|Cusick’s lupine inflorescence|
Lupinus lepidus var. cusickii (Cusick’s lupine) is a narrow endemic forb inhabiting eroding volcanic ash deposits in eastern Oregon’s Baker County. Given its extremely limited geographic distribution, the Oregon Department of Agriculture has listed it as a state endangered species. The BLM considers it to be a special status species, meaning that management actions must be taken in order to avoid having the plant listed as threatened or endangered on the federal level. All populations fall within the Blue Mountains physiographic region, part of the Columbia Plateau geologic formation.
|Herbarium specimen collected|
Cusick’s lupine was originally discovered in 1886, but very little information existed about its range and population extent. Over the past several decades, field surveys have been conducted using the Intuitive Controlled survey method to determine where populations currently exist. Potential habitat was first identified by analyzing aerial photos and topographic maps. To date, there are five small populations of Cusick’s lupine found on BLM land in Baker County. Although the plant was uncommon throughout the survey area, locations that did contain Cusick’s lupine were fairly densely populated. The known populations were found on eroding hillsides where competition from other plants species was low. Surveys will continue to be conducted throughout areas of interest to provide accurate information about the full extent of the population and to help prioritize management actions.
|BLM Botanist, Roger Ferriel, assisting IAE crew|
Cusick’s lupine is a low-lying perennial, often found growing in dense clusters. Short purple and white racemes, which flower in July, are generally surpassed by the plant’s foliage. Stems are branched at the base and leaves are mainly basal. There are four other varieties of Lupinus lepidusoccurring in eastern Oregon, but variety cusickii can be distinguished by its low raceme position, short stature (up to 11 cm tall), and erect growth. Seed production is vital for population maintenance since Cusick’s lupine does not reproduce vegetatively.
Population monitoring on permanent transects began in 1993 and has continued to occur intermittently.

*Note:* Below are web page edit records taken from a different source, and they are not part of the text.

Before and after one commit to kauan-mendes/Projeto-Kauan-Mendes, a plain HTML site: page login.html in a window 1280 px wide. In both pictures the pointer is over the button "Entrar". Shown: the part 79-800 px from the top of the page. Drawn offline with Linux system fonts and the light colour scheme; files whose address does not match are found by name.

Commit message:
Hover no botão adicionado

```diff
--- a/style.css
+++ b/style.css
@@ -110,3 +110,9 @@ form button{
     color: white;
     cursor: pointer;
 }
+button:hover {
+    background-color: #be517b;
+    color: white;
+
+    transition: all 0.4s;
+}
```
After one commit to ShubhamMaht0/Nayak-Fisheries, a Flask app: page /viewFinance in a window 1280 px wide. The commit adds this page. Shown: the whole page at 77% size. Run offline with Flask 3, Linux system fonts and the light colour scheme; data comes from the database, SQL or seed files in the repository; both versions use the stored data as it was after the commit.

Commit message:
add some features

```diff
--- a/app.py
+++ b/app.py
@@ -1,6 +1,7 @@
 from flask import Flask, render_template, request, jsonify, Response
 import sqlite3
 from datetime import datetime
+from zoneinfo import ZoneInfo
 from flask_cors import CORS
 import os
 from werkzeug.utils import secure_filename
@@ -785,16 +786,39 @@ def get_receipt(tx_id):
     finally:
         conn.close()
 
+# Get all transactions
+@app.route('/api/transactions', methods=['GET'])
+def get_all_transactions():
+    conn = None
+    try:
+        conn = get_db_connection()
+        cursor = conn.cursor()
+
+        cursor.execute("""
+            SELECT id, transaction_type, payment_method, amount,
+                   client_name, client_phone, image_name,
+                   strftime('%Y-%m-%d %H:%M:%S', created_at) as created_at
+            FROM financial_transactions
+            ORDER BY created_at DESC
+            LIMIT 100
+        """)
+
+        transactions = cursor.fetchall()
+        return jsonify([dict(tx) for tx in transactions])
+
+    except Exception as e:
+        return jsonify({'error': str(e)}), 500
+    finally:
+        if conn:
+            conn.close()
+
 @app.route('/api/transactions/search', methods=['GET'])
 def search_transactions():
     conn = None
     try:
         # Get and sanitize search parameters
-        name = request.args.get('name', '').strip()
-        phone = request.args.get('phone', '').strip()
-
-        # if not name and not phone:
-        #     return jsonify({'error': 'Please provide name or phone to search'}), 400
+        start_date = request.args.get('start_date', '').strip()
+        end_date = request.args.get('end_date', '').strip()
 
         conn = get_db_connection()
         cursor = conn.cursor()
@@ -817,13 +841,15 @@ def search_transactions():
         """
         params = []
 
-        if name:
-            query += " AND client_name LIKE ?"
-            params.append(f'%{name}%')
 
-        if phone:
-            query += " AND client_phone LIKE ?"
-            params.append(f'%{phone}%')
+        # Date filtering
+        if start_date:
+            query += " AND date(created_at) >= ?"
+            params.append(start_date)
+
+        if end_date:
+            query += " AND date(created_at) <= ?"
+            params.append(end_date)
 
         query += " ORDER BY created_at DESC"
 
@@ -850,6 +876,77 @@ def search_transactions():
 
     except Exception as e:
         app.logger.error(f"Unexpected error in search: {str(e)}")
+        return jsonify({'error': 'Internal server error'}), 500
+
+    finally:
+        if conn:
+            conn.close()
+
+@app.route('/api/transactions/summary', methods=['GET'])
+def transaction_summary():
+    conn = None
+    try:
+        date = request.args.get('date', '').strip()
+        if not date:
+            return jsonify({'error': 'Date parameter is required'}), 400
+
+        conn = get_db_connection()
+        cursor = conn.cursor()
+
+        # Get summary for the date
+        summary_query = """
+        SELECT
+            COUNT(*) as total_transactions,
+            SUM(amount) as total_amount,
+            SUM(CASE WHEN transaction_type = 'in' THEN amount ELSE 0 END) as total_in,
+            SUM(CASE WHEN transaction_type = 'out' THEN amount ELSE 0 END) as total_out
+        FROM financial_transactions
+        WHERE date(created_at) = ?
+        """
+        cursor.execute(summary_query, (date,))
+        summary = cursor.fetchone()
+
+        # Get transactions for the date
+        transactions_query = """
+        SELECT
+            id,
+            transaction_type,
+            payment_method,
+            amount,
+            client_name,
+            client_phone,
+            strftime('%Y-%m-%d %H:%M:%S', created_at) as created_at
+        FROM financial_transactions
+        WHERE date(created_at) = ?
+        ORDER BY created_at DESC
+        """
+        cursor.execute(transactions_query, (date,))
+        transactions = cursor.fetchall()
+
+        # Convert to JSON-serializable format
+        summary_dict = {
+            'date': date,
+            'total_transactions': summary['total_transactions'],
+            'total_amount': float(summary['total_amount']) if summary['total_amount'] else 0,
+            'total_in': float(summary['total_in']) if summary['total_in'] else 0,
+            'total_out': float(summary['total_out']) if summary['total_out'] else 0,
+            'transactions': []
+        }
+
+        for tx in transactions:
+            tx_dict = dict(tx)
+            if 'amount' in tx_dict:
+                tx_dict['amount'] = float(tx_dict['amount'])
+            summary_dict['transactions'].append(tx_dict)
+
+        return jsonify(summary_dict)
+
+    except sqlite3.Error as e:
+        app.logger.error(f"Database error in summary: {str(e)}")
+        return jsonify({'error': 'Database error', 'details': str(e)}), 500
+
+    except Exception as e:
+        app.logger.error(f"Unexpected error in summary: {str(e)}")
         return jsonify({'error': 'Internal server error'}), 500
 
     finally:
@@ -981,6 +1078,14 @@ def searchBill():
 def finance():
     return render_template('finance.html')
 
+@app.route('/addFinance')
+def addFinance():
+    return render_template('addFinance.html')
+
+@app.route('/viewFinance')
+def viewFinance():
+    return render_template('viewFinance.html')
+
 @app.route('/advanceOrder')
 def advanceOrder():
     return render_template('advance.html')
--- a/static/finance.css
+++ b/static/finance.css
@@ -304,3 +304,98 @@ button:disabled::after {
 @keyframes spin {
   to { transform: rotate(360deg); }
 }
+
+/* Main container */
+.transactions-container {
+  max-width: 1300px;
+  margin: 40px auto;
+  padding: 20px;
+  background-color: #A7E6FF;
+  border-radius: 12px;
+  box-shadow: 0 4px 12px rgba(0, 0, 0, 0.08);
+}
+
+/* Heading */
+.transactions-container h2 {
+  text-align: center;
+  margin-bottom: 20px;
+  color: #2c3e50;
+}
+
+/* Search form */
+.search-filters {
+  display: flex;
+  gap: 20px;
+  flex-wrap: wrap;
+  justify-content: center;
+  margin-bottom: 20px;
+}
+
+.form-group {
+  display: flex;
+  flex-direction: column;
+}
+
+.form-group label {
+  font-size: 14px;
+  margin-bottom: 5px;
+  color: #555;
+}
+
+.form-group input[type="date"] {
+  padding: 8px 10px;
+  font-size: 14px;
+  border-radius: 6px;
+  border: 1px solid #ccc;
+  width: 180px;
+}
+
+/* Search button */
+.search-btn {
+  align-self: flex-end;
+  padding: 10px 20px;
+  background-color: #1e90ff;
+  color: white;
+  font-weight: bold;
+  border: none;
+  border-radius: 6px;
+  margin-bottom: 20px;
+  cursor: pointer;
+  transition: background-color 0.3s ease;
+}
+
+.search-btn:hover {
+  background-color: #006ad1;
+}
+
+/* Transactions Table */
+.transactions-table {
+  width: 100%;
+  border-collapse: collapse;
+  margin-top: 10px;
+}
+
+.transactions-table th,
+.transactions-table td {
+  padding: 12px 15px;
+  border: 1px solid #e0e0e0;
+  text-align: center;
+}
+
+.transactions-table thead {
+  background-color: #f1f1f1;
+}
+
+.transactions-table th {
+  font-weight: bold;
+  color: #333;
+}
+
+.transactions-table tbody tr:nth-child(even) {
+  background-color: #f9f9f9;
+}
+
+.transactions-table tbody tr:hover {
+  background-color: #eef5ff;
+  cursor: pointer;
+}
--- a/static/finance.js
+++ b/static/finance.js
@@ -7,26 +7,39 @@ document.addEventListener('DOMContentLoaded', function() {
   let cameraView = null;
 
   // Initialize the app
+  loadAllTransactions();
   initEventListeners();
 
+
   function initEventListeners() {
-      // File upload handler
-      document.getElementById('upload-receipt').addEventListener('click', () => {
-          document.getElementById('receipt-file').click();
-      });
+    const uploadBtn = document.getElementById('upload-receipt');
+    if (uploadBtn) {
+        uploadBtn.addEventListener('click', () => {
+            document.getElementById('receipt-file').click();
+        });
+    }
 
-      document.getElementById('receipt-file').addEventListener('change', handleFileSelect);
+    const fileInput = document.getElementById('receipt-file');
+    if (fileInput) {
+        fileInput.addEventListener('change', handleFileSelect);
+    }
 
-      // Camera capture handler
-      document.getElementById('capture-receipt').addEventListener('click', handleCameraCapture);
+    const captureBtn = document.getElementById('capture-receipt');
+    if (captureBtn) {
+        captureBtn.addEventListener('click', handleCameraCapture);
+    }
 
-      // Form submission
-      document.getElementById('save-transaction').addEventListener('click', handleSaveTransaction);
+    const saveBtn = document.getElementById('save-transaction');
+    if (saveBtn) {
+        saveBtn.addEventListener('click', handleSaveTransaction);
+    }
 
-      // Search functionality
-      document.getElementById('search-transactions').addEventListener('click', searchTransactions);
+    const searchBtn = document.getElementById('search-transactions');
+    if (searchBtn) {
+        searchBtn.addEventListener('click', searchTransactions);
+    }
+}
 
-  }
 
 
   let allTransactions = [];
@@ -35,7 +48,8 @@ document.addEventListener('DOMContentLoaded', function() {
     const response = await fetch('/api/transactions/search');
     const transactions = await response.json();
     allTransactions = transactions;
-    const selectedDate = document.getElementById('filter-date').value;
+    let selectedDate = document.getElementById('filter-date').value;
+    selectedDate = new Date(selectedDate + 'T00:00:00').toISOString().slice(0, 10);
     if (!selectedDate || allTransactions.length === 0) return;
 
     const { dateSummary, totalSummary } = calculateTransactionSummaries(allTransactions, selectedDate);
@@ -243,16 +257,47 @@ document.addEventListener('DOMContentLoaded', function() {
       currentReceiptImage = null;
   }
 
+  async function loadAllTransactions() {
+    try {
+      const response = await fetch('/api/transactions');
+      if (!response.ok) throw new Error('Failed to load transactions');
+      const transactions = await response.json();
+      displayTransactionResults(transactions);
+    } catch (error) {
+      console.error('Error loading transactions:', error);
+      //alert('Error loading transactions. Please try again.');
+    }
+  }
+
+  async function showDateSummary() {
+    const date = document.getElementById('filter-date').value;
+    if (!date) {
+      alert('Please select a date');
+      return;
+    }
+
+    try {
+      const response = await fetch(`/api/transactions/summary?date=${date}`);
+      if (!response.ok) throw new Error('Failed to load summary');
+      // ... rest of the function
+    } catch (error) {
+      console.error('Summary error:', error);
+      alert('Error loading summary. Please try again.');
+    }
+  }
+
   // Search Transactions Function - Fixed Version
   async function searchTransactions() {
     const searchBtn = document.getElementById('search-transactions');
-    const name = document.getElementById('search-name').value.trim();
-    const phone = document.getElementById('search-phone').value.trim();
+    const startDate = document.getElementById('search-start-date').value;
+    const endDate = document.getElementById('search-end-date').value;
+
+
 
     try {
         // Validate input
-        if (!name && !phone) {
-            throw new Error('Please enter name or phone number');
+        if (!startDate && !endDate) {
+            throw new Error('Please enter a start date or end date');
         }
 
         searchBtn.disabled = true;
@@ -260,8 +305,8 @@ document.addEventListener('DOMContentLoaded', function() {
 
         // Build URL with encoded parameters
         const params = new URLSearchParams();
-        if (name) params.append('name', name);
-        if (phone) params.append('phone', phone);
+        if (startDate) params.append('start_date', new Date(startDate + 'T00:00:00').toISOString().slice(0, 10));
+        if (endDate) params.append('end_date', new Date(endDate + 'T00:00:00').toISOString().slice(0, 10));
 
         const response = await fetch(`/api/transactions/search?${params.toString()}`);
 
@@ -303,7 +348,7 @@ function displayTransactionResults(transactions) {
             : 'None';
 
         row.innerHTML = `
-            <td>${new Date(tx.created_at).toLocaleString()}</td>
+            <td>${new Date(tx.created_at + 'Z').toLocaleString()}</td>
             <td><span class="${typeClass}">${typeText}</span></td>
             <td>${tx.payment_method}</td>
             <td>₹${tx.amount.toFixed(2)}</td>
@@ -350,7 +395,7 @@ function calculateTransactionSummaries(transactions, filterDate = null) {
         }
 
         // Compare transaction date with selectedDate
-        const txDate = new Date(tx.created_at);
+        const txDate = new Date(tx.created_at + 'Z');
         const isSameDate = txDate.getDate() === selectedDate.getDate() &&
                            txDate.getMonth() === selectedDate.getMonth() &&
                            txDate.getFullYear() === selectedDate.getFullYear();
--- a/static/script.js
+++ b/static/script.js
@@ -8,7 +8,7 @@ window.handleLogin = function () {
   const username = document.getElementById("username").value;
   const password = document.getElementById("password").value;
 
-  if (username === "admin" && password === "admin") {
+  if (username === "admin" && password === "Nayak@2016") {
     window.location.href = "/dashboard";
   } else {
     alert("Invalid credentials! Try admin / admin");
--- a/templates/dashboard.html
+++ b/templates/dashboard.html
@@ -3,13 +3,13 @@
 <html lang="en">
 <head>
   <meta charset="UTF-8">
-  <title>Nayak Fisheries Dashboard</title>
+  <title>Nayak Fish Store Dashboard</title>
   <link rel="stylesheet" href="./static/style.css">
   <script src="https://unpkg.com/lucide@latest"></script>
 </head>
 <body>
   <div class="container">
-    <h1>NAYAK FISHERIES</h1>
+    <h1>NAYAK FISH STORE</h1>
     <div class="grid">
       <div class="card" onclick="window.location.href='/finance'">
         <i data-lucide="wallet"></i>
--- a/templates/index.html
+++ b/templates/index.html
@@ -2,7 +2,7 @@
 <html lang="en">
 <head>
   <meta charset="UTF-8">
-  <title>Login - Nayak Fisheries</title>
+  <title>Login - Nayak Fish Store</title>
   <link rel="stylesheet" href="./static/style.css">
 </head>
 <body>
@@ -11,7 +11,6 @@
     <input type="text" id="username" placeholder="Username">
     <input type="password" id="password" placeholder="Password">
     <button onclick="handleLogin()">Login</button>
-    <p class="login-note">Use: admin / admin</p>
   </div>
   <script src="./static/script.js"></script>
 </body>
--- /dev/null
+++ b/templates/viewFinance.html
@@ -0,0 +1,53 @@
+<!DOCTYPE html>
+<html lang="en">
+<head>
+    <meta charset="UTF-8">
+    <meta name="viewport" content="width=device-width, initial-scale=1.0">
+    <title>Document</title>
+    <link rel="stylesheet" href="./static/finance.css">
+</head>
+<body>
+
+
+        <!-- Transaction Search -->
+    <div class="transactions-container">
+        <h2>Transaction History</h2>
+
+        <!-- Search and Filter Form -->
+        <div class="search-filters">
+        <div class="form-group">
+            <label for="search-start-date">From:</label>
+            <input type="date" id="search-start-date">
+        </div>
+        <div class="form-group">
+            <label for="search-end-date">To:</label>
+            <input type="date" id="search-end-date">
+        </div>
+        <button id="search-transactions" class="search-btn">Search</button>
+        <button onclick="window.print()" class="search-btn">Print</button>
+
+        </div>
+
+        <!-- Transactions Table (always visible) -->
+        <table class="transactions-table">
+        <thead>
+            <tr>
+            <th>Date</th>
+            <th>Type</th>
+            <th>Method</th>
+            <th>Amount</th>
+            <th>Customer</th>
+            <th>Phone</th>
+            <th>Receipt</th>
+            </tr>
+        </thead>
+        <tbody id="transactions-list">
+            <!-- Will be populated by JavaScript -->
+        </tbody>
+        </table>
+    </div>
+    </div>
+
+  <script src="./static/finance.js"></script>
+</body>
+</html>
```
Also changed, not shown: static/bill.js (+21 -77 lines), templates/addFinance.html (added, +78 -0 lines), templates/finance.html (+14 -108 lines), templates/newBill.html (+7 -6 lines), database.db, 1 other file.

Fences were erected at three populations to exclude human disturbance from portions of the population. This season, Vale District BLM Botanist Roger Ferriel joined the IAE crew to assist at several monitoring sites. At each monitoring location, data was recorded regarding plant height, diameter and perpendicular width, the number of inflorescences and evidence of herbivory. Population density and plant health have varied considerably over the years, most likely due to climatic variation. Threats to the Cusick’s lupine populations include small population size, invasive species, and human disturbance (off-road vehicle use and illegal dumping). Although the populations do not appear to be in immediate danger, continued disturbance by humans could potentially degrade the limited habitat available to this lupine species. Since little information exists about cultivation of this species, seeds were collected from three populations to be used in future germination trials. A subset of these seeds will be sent to the Rae Selling Berry Seed Bank to be stored in case reintroduction projects are needed to mitigate unforeseen anthropogenic or natural population disturbances.
|Cusick’s lupine habitat (foreground) at ORV Hill monitoring site|